The Organization for Security and Cooperation in Europe had sent more than 300 observers to Belarus to observe the vote. In a statement Monday, it said “a free election depends on people being free to speak, organize and run for office” and that it did not see that in this campaign.

However, the OSCE said it stands ready to work with Belarus to take steps forward.

Parties supporting Belarusian President Alexander Lukashenko dominated the vote. Main opposition parties had boycotted it to protest what they said was election fraud, along with the detention of political prisoners.

Opposition members and independent observers also have said the reported voter turnout of more than 74 percent was inflated by an early voting process that may have been a source of fraud.

President Lukashenko, who has ruled the country for 18 years, responded to the boycott by calling the opposition “cowards” who have nothing to say to the people.

The government violently cracked down on a pro-democracy march in Minsk after the 2010 presidential election, which Mr. Lukashenko won in a landslide.
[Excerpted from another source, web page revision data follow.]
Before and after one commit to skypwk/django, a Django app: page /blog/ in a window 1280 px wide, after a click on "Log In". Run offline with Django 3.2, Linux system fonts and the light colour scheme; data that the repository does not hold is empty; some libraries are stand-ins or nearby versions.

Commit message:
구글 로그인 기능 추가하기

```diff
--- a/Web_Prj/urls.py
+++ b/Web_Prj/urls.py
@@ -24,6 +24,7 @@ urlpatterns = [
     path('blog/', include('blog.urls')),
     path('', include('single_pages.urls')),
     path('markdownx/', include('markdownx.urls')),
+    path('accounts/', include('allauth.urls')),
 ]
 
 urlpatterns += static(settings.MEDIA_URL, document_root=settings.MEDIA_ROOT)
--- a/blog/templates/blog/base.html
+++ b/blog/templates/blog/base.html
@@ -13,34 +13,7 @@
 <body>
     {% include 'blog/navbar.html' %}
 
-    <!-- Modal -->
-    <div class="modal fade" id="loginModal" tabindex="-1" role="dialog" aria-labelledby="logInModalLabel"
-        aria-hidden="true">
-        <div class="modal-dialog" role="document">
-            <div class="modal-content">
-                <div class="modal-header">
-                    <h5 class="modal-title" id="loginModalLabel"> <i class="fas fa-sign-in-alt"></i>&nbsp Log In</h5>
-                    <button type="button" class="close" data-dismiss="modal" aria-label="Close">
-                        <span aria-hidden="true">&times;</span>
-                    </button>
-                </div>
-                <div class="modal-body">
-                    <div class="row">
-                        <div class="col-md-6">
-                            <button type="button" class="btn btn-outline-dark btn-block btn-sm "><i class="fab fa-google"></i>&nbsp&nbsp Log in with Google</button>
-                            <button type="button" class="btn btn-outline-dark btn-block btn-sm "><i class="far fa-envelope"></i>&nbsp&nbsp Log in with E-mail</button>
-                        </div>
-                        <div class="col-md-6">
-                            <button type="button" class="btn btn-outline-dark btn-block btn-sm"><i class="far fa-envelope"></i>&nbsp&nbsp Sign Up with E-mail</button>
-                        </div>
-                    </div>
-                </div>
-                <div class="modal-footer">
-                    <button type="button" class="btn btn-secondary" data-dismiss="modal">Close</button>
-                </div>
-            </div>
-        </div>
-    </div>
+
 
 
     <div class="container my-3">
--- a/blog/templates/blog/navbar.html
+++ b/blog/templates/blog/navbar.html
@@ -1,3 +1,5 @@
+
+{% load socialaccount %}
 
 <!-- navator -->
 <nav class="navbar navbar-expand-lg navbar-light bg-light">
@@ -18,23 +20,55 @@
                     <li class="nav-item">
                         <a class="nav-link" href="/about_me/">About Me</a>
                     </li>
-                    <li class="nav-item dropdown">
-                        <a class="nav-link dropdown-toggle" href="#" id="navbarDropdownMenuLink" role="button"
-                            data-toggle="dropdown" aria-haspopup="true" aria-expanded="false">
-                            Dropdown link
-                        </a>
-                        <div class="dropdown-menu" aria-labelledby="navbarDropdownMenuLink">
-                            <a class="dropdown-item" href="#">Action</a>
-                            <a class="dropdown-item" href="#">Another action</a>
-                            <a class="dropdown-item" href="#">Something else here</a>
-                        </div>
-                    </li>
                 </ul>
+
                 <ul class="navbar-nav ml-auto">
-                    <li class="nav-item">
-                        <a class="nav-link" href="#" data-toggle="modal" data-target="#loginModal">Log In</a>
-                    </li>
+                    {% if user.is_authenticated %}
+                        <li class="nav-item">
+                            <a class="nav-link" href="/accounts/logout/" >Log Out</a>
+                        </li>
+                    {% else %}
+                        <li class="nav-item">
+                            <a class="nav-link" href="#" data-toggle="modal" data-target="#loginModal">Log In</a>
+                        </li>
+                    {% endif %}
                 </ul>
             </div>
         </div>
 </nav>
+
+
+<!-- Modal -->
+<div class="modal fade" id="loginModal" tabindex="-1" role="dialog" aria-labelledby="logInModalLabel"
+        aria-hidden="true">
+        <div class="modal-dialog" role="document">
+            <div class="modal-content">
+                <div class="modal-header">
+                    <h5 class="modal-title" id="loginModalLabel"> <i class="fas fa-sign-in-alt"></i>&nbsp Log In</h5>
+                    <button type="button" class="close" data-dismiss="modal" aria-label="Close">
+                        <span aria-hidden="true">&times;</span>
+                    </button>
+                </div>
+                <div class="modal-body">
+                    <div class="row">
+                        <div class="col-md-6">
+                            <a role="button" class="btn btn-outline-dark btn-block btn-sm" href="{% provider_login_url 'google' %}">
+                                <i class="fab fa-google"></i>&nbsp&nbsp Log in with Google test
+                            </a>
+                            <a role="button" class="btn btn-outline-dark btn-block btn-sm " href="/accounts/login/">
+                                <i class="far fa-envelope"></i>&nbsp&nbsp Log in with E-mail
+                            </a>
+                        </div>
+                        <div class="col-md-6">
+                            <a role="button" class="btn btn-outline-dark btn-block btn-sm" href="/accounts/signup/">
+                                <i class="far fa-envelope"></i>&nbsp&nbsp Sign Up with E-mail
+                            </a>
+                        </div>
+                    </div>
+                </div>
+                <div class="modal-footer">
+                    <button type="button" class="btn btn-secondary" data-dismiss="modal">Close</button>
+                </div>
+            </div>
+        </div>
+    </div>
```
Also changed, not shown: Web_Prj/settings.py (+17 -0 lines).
Authorities detained several opposition candidates.

The United States and the European Union imposed economic and travel sanctions on the Belarusian government for its crackdown on opposition groups.

Washington also has called Mr. Lukashenko “Europe's last dictator” for suppressing free speech and human rights, stifling the opposition and rigging elections.